You can find out more about it here, but suffice it to say that it’s a permanent – and very powerful – memorial to a war crime perpetrated in June 1944.

Given this background, it’s not surprising to hear that there are very few doors left to show, but there are enough to provide hopefully an interesting and enlightening contribution to Thursday Doors.

This was the butcher’s shop:

And this the boulangerie (bakers). The sign on the left says “Here were found two charred corpses”

The village had been there for a long time, as you can see from this ironwork above a doorway on the main street:

This door is in the church:

This barn lies behind the church. Given its reasonable condition, I suspect it is used as a depot for site maintenance:

Finally. this is the heavy bronze door that leads to a crypt in the cemetery which houses a museum dedicated to the victims:

Thursday Doors 14 September 2017


Weekly Photo Challenge: Resilient

The village of Oradour-sur-Glane is a national monument in France. In June 1944 a battalion of the German SS massacred over 600 men, women and children here. It has been left just as it was in the aftermath of that atrocity for over seventy years.

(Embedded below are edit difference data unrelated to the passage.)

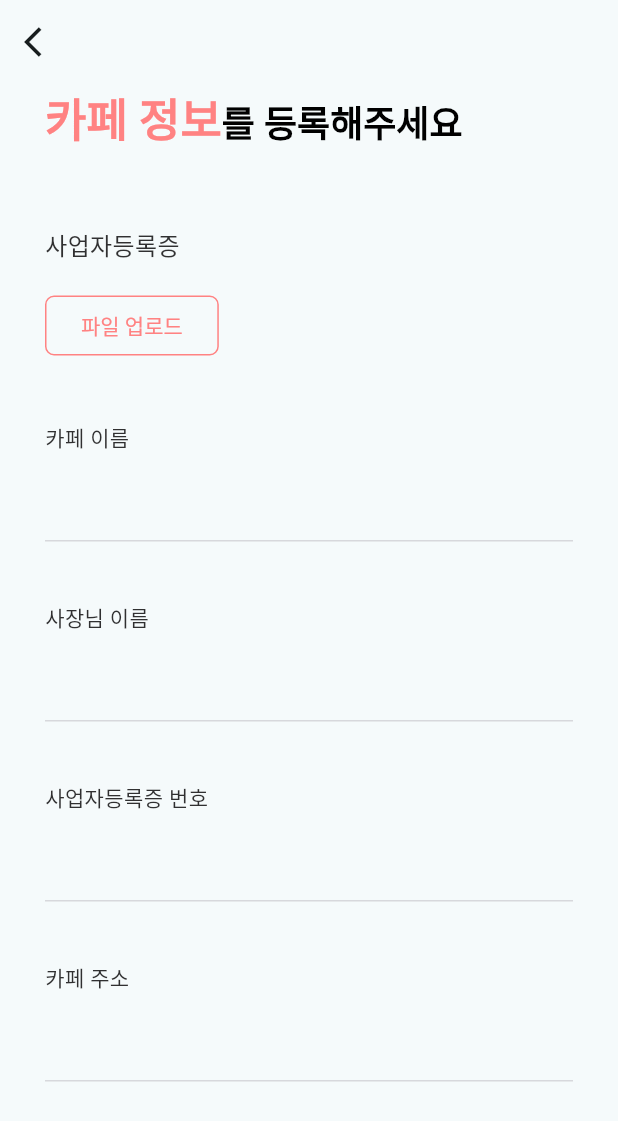
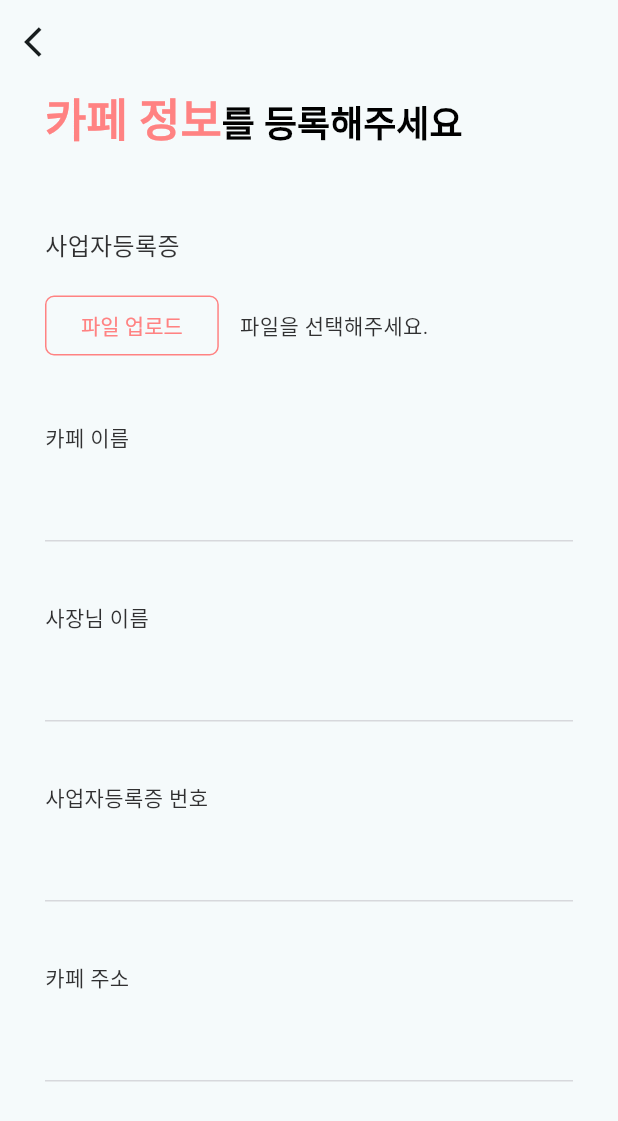
Before and after one commit to BirthdayCafe/Birca_Android, a Flutter app: the OnboardingCafeOwnerView screen opened directly, after a tap on "파일 업로드", on a phone screen of 412 x 824 dp. Shown: the top 1121 px of the screen. Run offline on Flutter 3.47's test engine with Material 3 defaults, Android fonts, the phone set to English and light mode, and no system bars; our stand-ins replace file_picker, flutter_svg; missing offline and left inert: kakao_flutter_sdk; Roboto replaces fonts that are missing (PretendardBold, PretendardMedium).

Commit message:
Feat. 사업자등록증 가져오기 구현

```diff
--- a/lib/view/onboarding/onboardingView.dart
+++ b/lib/view/onboarding/onboardingView.dart
@@ -1,4 +1,5 @@
 import 'package:birca/assets/designSystem/button.dart';
+import 'package:file_picker/file_picker.dart';
 import 'package:flutter/material.dart';
 import 'package:flutter_svg/flutter_svg.dart';
 import '../../assets/colors/mainColors.dart';
@@ -170,6 +171,27 @@ class OnboardingCafeOwnerView extends StatefulWidget {
 }
 
 class _OnboardingCafeOwnerView extends State<OnboardingCafeOwnerView> {
+  String? _filePath;
+
+  String? _fileName;
+
+  Future<void> _pickFile() async {
+    FilePickerResult? result = await FilePicker.platform.pickFiles(
+      type: FileType.custom,
+      allowedExtensions: ['jpg', 'png', 'pdf'],
+    );
+
+    if (result != null) {
+      setState(() {
+        _filePath = result.files.single.path;
+        _fileName = result.files.single.name;
+      });
+    } else {
+      // 사용자가 선택을 취소한 경우
+      print("파일 선택이 취소되었습니다.");
+    }
+  }
+
   @override
   Widget build(BuildContext context) {
     return Scaffold(
@@ -217,8 +239,12 @@ class _OnboardingCafeOwnerView extends State<OnboardingCafeOwnerView> {
               const SizedBox(
                 height: 18,
               ),
+              Row(
+                children: [
                   OutlinedButton(
-                onPressed: () {},
+                    onPressed: () {
+                      _pickFile();
+                    },
                     style: OutlinedButton.styleFrom(
                         textStyle: const TextStyle(
                             fontFamily: 'PretendardMedium', fontSize: 14),
@@ -229,6 +255,20 @@ class _OnboardingCafeOwnerView extends State<OnboardingCafeOwnerView> {
                     child: const Text(
                       '파일 업로드',
                     ),
+                  ),
+                  SizedBox(
+                    width: 14,
+                  ),
+                  _fileName != null
+                      ? Expanded(child: SingleChildScrollView(
+                    scrollDirection: Axis.horizontal,
+                    child: Text(
+                      "$_fileName",
+                      maxLines: 1,
+                    ),
+                  ))
+                      : Text("파일을 선택해주세요."),
+                ],
               ),
               const SizedBox(height: 40),
               const Text(
@@ -685,12 +725,12 @@ class _OnboardingFanHostView extends State<OnboardingFanHostView> {
               ),
               Container(
                   alignment: Alignment.center,
-                  child: BircaFilledButton(
+                  child: const BircaFilledButton(
                       text: '버카 시작하기',
                       color: Color(0xffbfc0c4),
                       width: 300,
                       height: 46)),
-              SizedBox(
+              const SizedBox(
                 height: 100,
               )
             ],
```
Lines whose indentation alone changed are shown as unchanged.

Walls have collapsed, wooden furniture has long rotted away, but metal objects are more resilient and still survive, despite being exposed to the elements for over half a century.


Weekly Photo Challenge: Resilient